-- Work order --
Look for the word "index" in the entries below, then copy every line that has it.

[Stored data]
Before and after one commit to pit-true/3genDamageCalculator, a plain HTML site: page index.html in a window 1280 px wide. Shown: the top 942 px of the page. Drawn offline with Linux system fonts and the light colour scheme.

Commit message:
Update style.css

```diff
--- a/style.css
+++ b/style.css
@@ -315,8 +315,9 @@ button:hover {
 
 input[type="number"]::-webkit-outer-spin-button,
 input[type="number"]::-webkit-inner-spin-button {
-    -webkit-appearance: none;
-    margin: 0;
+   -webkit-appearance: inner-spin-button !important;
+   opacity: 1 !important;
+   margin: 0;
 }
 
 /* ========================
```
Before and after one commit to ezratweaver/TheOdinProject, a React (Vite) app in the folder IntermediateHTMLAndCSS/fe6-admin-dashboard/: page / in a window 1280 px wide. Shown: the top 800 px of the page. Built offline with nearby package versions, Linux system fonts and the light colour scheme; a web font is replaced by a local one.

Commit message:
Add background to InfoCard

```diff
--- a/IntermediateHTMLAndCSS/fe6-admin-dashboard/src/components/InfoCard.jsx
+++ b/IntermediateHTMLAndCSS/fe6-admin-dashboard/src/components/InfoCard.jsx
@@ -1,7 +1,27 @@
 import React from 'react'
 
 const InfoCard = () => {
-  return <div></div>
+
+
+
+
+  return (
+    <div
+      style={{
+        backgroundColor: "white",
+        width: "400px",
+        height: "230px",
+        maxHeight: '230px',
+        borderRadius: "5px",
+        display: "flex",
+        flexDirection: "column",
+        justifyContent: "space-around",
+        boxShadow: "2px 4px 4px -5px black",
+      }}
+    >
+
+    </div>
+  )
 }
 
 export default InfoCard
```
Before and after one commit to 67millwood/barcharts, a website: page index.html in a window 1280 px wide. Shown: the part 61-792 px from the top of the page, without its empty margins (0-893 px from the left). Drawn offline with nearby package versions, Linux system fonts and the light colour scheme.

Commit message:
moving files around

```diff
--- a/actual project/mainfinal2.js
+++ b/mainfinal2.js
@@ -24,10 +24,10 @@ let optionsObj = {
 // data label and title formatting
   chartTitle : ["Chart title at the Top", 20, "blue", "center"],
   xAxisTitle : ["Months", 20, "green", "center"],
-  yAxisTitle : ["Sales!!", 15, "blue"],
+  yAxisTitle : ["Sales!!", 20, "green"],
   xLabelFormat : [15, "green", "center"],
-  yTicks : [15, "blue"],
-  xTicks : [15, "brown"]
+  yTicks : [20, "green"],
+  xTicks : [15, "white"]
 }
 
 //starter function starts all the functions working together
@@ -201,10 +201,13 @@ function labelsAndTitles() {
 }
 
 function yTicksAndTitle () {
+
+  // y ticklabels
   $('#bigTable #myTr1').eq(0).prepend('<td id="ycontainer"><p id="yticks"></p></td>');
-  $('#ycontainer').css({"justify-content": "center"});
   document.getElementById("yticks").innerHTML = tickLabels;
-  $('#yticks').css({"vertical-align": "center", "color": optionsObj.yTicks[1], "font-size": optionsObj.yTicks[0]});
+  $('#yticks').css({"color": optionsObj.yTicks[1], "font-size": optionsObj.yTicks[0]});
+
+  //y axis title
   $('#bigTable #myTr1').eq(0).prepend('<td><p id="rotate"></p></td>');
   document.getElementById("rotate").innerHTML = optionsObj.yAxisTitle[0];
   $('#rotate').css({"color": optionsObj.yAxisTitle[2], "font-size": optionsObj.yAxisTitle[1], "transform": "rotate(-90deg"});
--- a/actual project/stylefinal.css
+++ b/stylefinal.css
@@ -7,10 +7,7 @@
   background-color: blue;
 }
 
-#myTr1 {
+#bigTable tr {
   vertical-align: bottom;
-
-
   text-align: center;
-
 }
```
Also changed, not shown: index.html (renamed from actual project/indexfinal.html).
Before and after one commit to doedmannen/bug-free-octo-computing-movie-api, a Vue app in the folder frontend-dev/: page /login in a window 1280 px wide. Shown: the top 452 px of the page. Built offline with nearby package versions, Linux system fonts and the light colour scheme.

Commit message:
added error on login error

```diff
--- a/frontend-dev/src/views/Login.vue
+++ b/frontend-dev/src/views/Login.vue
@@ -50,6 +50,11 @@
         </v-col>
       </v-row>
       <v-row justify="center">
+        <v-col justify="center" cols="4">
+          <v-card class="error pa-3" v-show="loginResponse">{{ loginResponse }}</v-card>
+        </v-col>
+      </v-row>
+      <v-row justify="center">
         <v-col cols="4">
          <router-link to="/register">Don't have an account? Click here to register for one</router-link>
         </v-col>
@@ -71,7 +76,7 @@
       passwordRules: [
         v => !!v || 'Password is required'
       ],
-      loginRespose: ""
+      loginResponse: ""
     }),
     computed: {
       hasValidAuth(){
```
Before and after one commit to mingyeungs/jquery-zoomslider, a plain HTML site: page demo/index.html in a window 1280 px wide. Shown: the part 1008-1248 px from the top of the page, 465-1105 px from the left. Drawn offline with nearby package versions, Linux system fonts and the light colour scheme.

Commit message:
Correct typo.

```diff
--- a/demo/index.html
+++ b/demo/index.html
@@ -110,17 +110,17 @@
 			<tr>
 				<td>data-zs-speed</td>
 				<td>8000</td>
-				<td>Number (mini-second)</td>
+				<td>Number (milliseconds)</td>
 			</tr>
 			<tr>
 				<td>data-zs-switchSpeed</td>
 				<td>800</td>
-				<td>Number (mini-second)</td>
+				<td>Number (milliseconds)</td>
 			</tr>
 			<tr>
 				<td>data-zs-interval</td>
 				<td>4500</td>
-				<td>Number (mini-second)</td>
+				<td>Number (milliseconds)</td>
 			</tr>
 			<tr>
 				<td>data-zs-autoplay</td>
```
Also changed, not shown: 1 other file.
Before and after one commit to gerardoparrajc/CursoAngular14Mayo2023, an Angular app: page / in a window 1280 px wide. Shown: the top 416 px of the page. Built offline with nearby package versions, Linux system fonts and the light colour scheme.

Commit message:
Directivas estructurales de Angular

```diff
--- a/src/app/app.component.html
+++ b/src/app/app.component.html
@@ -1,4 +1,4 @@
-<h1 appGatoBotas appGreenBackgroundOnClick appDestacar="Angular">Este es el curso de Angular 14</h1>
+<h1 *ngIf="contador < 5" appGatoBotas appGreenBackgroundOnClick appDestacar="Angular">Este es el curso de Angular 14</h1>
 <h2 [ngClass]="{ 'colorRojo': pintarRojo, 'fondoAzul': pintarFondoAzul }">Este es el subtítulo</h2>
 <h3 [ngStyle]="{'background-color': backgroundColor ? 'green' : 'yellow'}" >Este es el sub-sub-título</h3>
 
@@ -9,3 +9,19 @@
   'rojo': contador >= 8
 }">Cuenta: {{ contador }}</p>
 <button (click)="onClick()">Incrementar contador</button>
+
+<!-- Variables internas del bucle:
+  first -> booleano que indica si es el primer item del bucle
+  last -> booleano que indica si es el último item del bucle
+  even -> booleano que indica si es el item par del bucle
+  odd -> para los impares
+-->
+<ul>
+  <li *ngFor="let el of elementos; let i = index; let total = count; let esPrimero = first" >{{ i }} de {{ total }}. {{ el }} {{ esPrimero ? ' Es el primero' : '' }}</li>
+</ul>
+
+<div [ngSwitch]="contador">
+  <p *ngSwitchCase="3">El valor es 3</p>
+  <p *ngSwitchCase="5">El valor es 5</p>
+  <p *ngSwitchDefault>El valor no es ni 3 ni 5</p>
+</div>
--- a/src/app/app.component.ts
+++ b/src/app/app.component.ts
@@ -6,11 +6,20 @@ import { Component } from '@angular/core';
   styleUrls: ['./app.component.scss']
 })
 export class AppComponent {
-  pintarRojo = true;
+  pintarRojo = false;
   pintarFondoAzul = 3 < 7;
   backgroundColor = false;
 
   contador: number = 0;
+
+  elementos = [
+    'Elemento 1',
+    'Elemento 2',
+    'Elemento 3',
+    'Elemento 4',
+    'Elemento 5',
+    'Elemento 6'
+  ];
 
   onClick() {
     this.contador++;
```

-- Answer to this problem --
Before and after one commit to pit-true/3genDamageCalculator, a plain HTML site: page index.html in a window 1280 px wide. Shown: the top 942 px of the page. Drawn offline with Linux system fonts and the light colour scheme.
Before and after one commit to 67millwood/barcharts, a website: page index.html in a window 1280 px wide. Shown: the part 61-792 px from the top of the page, without its empty margins (0-893 px from the left). Drawn offline with nearby package versions, Linux system fonts and the light colour scheme.
Also changed, not shown: index.html (renamed from actual project/indexfinal.html).
Before and after one commit to mingyeungs/jquery-zoomslider, a plain HTML site: page demo/index.html in a window 1280 px wide. Shown: the part 1008-1248 px from the top of the page, 465-1105 px from the left. Drawn offline with nearby package versions, Linux system fonts and the light colour scheme.
--- a/demo/index.html
+++ b/demo/index.html
+  <li *ngFor="let el of elementos; let i = index; let total = count; let esPrimero = first" >{{ i }} de {{ total }}. {{ el }} {{ esPrimero ? ' Es el primero' : '' }}</li>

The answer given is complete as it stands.